The fact that German society is pluralistic in so many areas also has to do with the now good opportunities for migrants to participate. Among other things, this has to do with the high level of respect and enforcement of equality and participation rights. These are expressly formulated in Article 3 of the Basic Law for various social groups.
Prosperity, legal certainty and freedom of religion
On the list of the ten “most liveable cities in the world” by the consulting firm Mercer, for example, there are three German metropolises in Düsseldorf, Munich and Frankfurt – the criteria for this ranking were political stability, crime, economic conditions, freedom of the individual and the press, health care, the school system, the housing situation, environmental pollution and leisure activities.
Germany has many social achievements that people value regardless of gender, age or origin. These include political and economic stability, the community of solidarity with its social security systems, freedom of opinion and religion, comprehensive and affordable medical care, the rule of law, the strong role of non-governmental organizations and trade unions and the high value placed on education. Germany is one of the most peaceful countries in the world, the country has known no social or political unrest for decades.
As a country of immigration, Germany also has great religious diversity. In everyday life you meet people from the most diverse religious traditions. Freedom of religion is a valuable asset in Germany. It is therefore enshrined in the Basic Law . Article 4 there states, among other things:
(1) The freedom of belief, of conscience and the freedom of religious and ideological belief are inviolable.
(2) The undisturbed practice of religion is guaranteed.
Most residents of Germany are Christians (55 percent) and either belong to the Roman Catholic Church or are a member of a Protestant regional church. With a share of almost five percent, Islam is the third largest religion in Germany. In addition, there are more than 70 other religious communities. More than 36 percent of the residents are non-denominational.
Versatile cultural and leisure activities
The range of cultural and leisure activities in Germany is also very diverse and attractive. For example, in Germany there are tens of thousands of sports clubs from a wide variety of disciplines such as football, handball and tennis. Anyone can join the clubs, which are usually an inexpensive way to do sport alone or in a team – and thus to connect with people with the same interests.
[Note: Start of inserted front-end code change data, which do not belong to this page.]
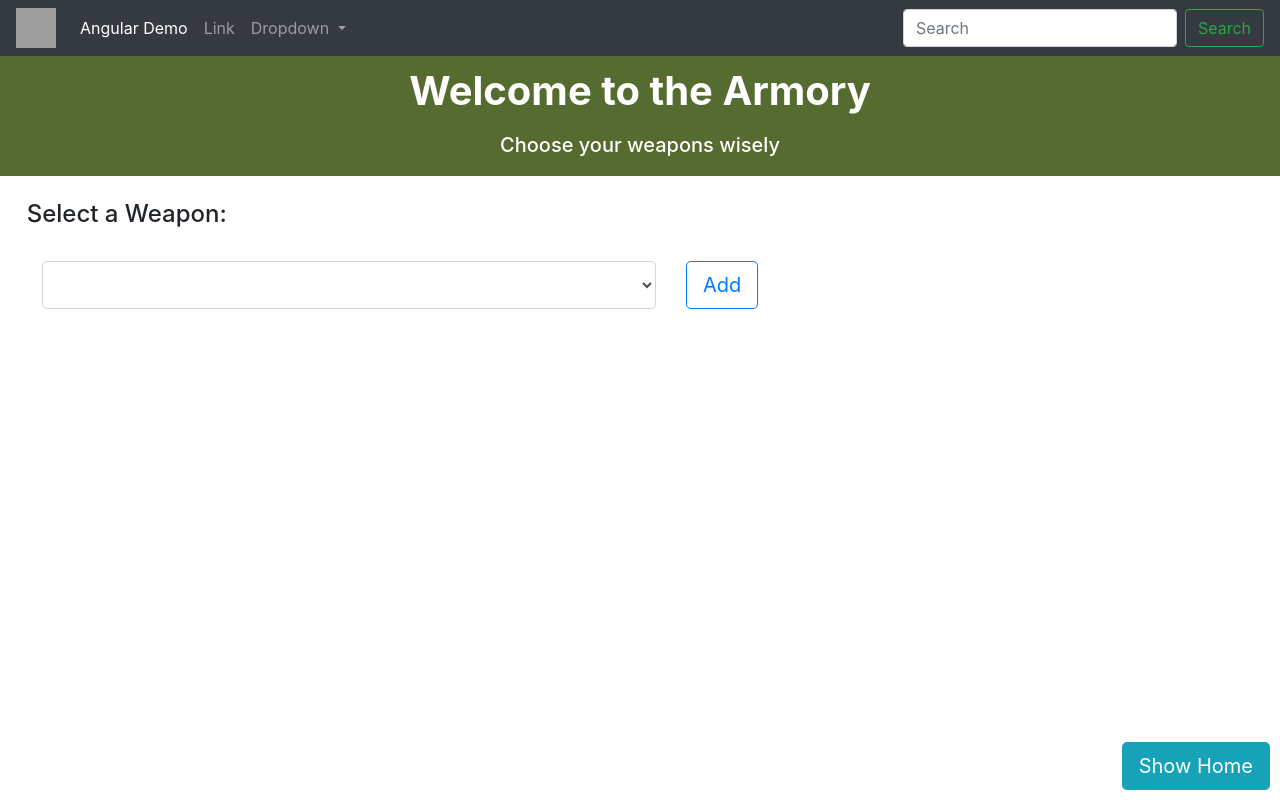
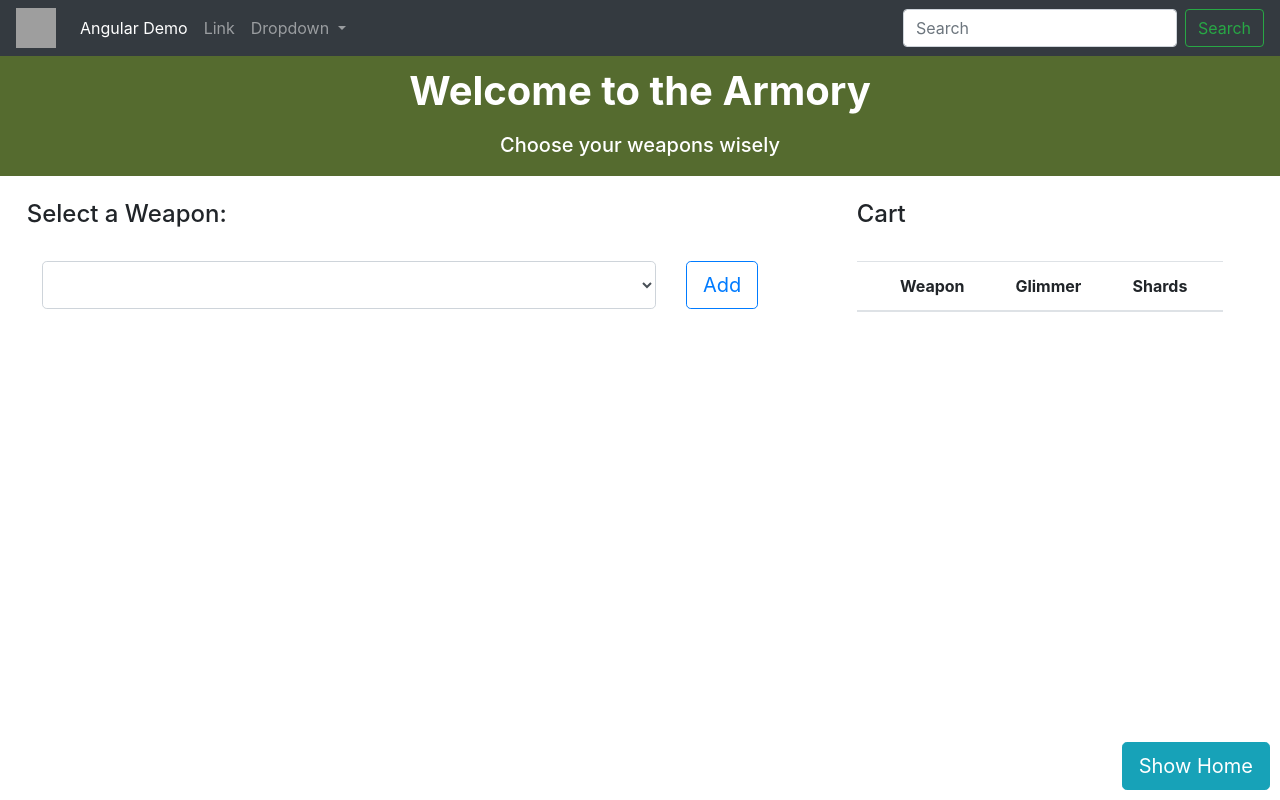
Before and after one commit to CGuillotG/AngularCourse, an Angular app: page / in a window 1280 px wide. Both pictures are taken after a click on the button "Show Armory". Built offline with nearby package versions, Linux system fonts and the light colour scheme; grey boxes are pictures that could not be loaded.

Commit message:
Added weapon cart

```diff
--- a/src/app/armory/armory.component.html
+++ b/src/app/armory/armory.component.html
@@ -20,7 +20,7 @@
             <app-weapon-details *ngIf="!!selectedWeapon" [weapon]="selectedWeapon"></app-weapon-details>
         </div>
         <div class="col-sm-4">
-            <app-cart></app-cart>
+            <app-cart [weapons]="weaponCart"></app-cart>
         </div>
     </div>
 </div>
--- a/src/app/armory/armory.component.ts
+++ b/src/app/armory/armory.component.ts
@@ -13,7 +13,7 @@ export class ArmoryComponent implements OnInit {
         new Weapon("The Colony", 'Grenade Launcher', 'Heavy','https://bungie.net/common/destiny2_content/icons/dadeb1f4484ffdaec2420240700dc637.jpg','https://bungie.net/common/destiny2_content/screenshots/3899270607.jpg',2000,50)
     ]
     selectedWeapon:Weapon
-    cart:Array<Weapon> = []
+    weaponCart:Array<Weapon> = []
 
   constructor() { }
 
@@ -21,8 +21,8 @@ export class ArmoryComponent implements OnInit {
   }
 
   addToCart = (weapon:Weapon) => {
-      this.cart.push(weapon)
-      console.log(this.cart)
+      this.weaponCart.push(weapon)
+      console.log(this.weaponCart)
   }
 
 }
--- a/src/app/armory/cart/cart.component.css
+++ b/src/app/armory/cart/cart.component.css
@@ -0,0 +1,3 @@
+img {
+    max-height: 50px;
+}
--- a/src/app/armory/cart/cart.component.html
+++ b/src/app/armory/cart/cart.component.html
@@ -0,0 +1,24 @@
+<div id="cart" class="container-fluid">
+    <h4>Cart</h4>
+    <br>
+    <table class="table">
+        <thead>
+          <tr>
+            <th scope="col"></th>
+            <th scope="col">Weapon</th>
+            <th scope="col">Glimmer</th>
+            <th scope="col">Shards</th>
+          </tr>
+        </thead>
+        <tbody>
+          <tr *ngFor="let w of weapons">
+            <th scope="row">
+                <img [src]="w.icon" alt="{{w.name}}">
+            </th>
+            <td>{{w.name}}</td>
+            <td>{{w.glimmer}}</td>
+            <td>{{w.shards}}</td>
+          </tr>
+        </tbody>
+      </table>
+</div>
--- a/src/app/armory/weapon-details/weapon-details.component.css
+++ b/src/app/armory/weapon-details/weapon-details.component.css
@@ -1,3 +1,9 @@
 img {
     max-height:300px
 }
+table {
+    max-width:500px
+}
+th, td {
+    text-align: center;
+}
```
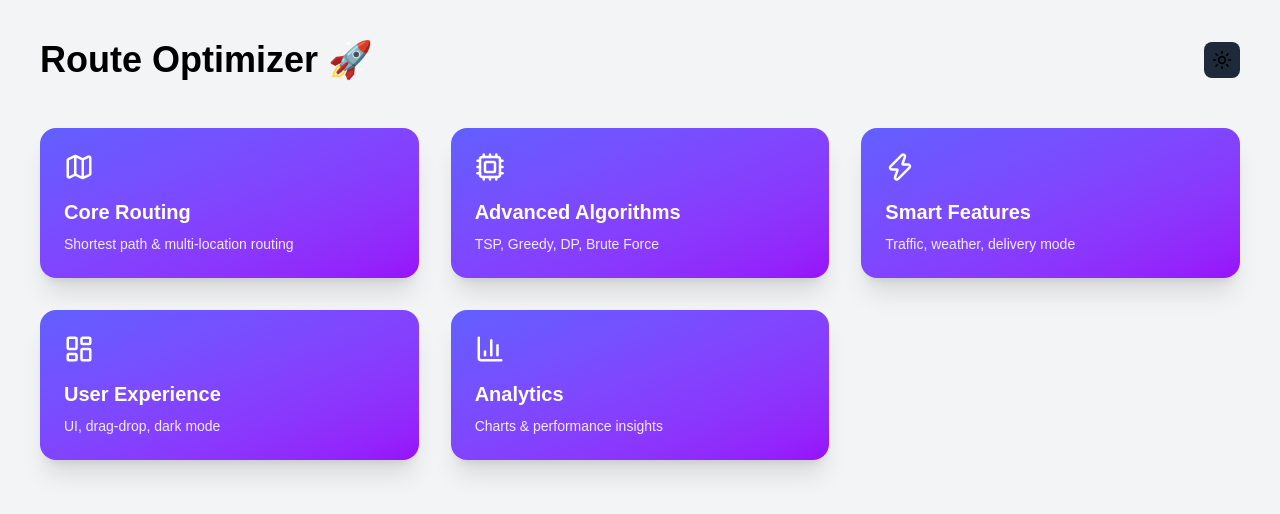
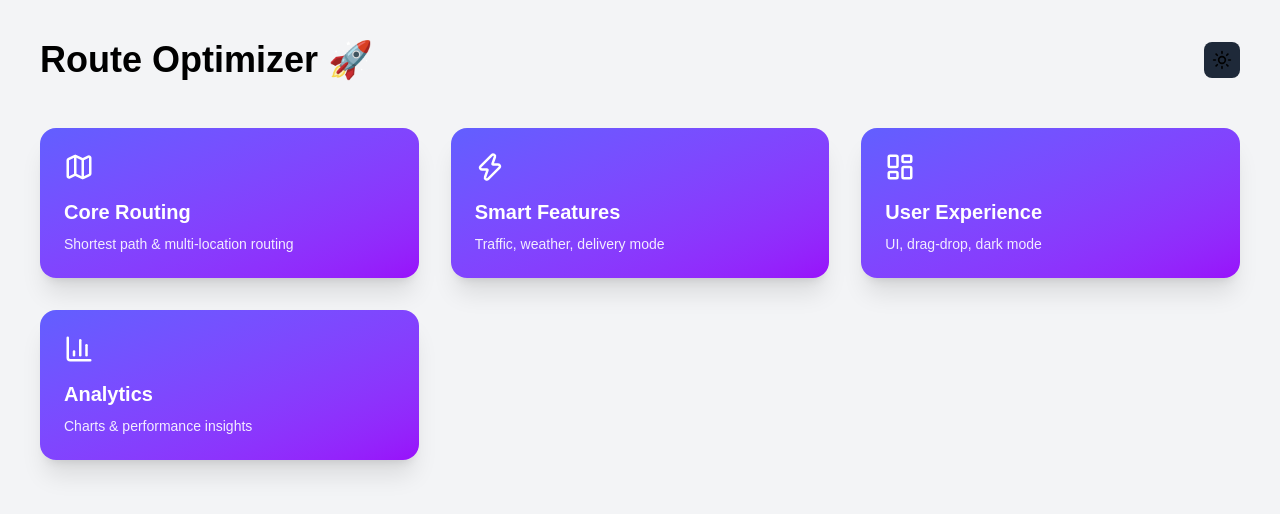
Before and after one commit to Amansingh675/route-optimizer, a Next.js app: page / in a window 1280 px wide. Shown: the top 514 px of the page. Built offline with nearby package versions, Linux system fonts and the light colour scheme.

Commit message:
Removed advanced algorithms section from landing page

```diff
--- a/app/advanced/page.tsx
+++ /dev/null
@@ -1,3 +0,0 @@
-export default function Page() {
-  return <div>Module Page</div>;
-}
--- a/app/core/page.tsx
+++ b/app/core/page.tsx
@@ -5,11 +5,11 @@ import MapWrapper from "@/components/MapWrapper";
 export default function CorePage() {
   return (
     <div className="min-h-screen bg-gray-900 text-white p-6">
-      <h1 className="text-3xl mb-4">Core Routing Module</h1>
+      <h1 className="text-3xl mb-4">
+        Core Routing
+      </h1>
 
-      <p className="mb-4">
-        Click on map to add locations
-      </p>
+      <p>Basic route drawing & distance calculation</p>
 
       <MapWrapper />
     </div>
--- a/app/page.tsx
+++ b/app/page.tsx
@@ -14,12 +14,6 @@ const features = [
     desc: "Shortest path & multi-location routing",
     link: "/core",
     icon: Map,
-  },
-  {
-    title: "Advanced Algorithms",
-    desc: "TSP, Greedy, DP, Brute Force",
-    link: "/advanced",
-    icon: Cpu,
   },
   {
     title: "Smart Features",
```
Also changed, not shown: components/Sidebar.tsx (added).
Those interested in literature can browse through books in numerous libraries nationwide. In addition, the libraries regularly offer cultural events such as readings and lectures, which you can attend free of charge or for a small fee. Those who are more interested in history or art can choose between many museums nationwide. Various music schools with lessons in singing, dance or instruments provide for the musical offer. If you are interested in attending a music school, you should first inquire about the costs of the lessons, as these can vary between schools. You will also find a wide range of courses atcommunity college . Whether you are interested in a new language, something cultural, creative, social or a new sport, everyone is welcome at adult education centres. There are no prerequisites for taking part in a course and the participation fees are usually low. You can even get a cost reduction under certain conditions. Get advice from your local adult education center and find out about the current programme.